CLICK FOR DETAILS: 2007 BMW Z4 M Coupe on eBay
I’m not done with M3s yet! I get that the wild colors offered by BMW on the E46 M3 don’t appeal to everyone, and I’m aware they tend to be the colors I focus on. What’s special about them to me is that they exist at all; you don’t have to agree that they’re the colors you’d buy, but isn’t the world a better place for them having been made? While getting into any M car is a special experience, by the time of the E36 and E46 M3s production numbers meant they were reasonably common. With over 71,000 E36s made and over 85,000 E46s produced, odds of you seeing another going down the road are a lot better than they were with the original Ms. To me, Phoenix Yellow and Laguna Seca Blue are two of the best ways to differentiate your M experience from the norm. Today, there’s a lovely example of the latter available on eBay:
CLICK FOR DETAILS: 2001 BMW M3 Coupe on eBay
Speaking generally, there aren’t too many new cars that cross the pages of this site. It’s even somewhat rare for us to breach the decade-old mark; that’s the point where really nice used examples of our favorites start to become hard to locate. And, frankly since anyone can walk into a dealership, sign a few papers and walk out a lot lighter but with any specification car they can afford, the older metal is typically what draws our (and, hopefully, your) interest.
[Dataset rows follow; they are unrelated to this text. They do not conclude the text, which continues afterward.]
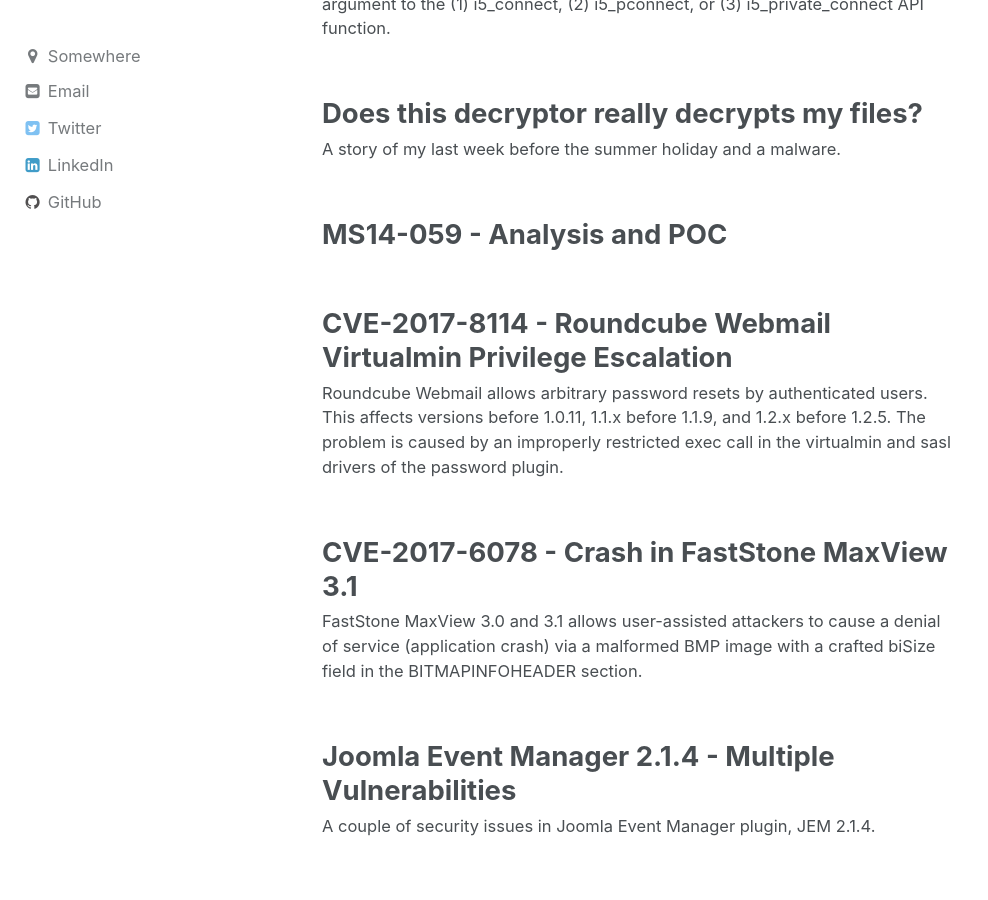
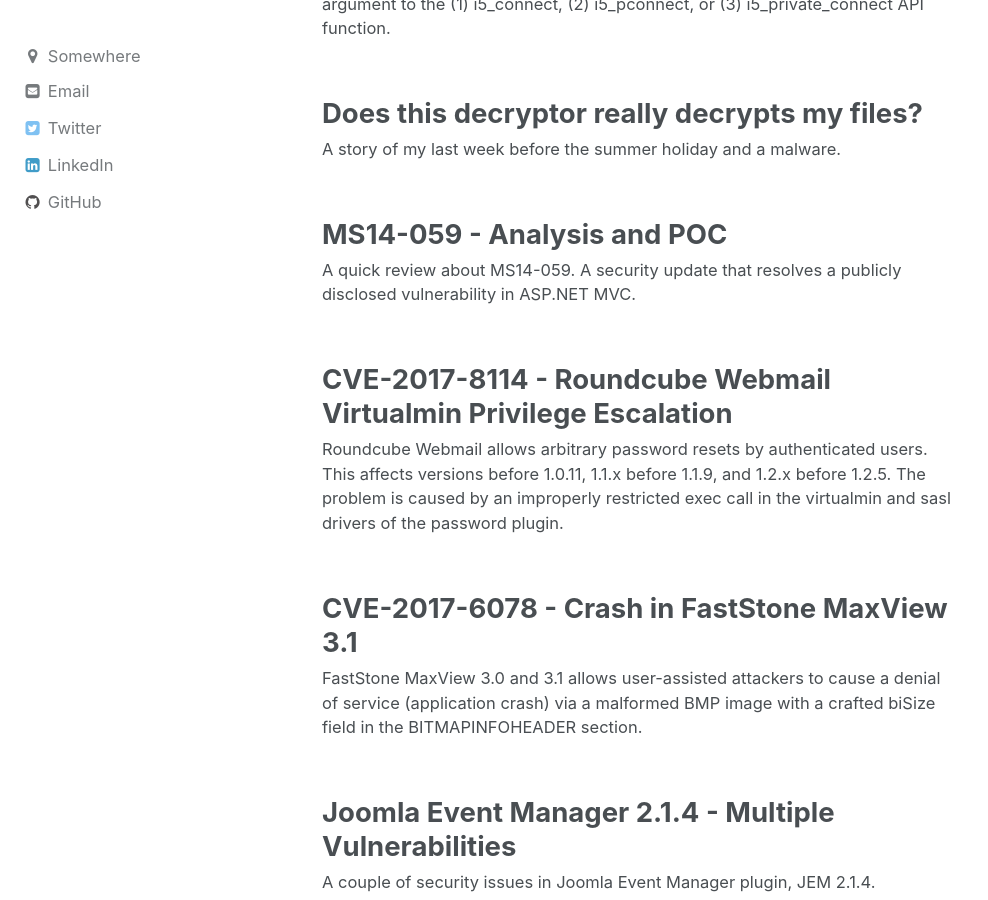
Before and after one commit to ilsani/ilsani.github.io, a Jekyll site: the page built from index.html, in a window 1280 px wide and 900 px high, scrolled down 360 px. Shown: the whole window, without its empty margins (0-988 px from the left). Built offline with Jekyll 4.4.1, drawn with Linux system fonts in a browser that asks for light colours; the list of posts is cut into pages by our own code.

Commit message:
refactor

```diff
--- a/_posts/2017-08-12-ms14-059-analysis-and-poc.md
+++ b/_posts/2017-08-12-ms14-059-analysis-and-poc.md
@@ -1,7 +1,7 @@
 ---
 title:  "MS14-059 - Analysis and POC"
 date:   2017-08-12 19:25:00
-preview: ""
+preview: "A quick review about MS14-059. A security update that resolves a publicly disclosed vulnerability in ASP.NET MVC. "
 ---
 
 A few days ago I was on DotNetNuke's website and decided to look at the latest security updates. In this list, among other things, I saw that DNN has added support for a version of ASP.NET MVC released in 2016.
```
But once in a while something pretty special comes along, from a 911R to this car. The fifth generation F80 M3 has taken a huge leap forward in complexity, technology and performance. The S55 twin-turbocharged inline-6 is an absolute tower of power; while ultimate horses didn’t increase much version the E9x S65 V8 (425 versus 414), the torque was the big news. It was in part the final number – 410 lb ft., up an amazing 90 over the V8, but it was also the reality of when you could use that torque. The S65 developed peak twist at just shy of 4,000 rpms; the S55 does it at 1,850. Not only that, but the torque curve is billiard table flat until 5,500 rpm. The result, despite the heavy weight stature of the new gigantic F80, is astonishing speed.
By itself, the F80 M3 is a force to be reckoned with. However, this particular M3 is just that bit more special, as it was handed over the group at BMW Individual and painted in E46-signature Laguna Seca Blue: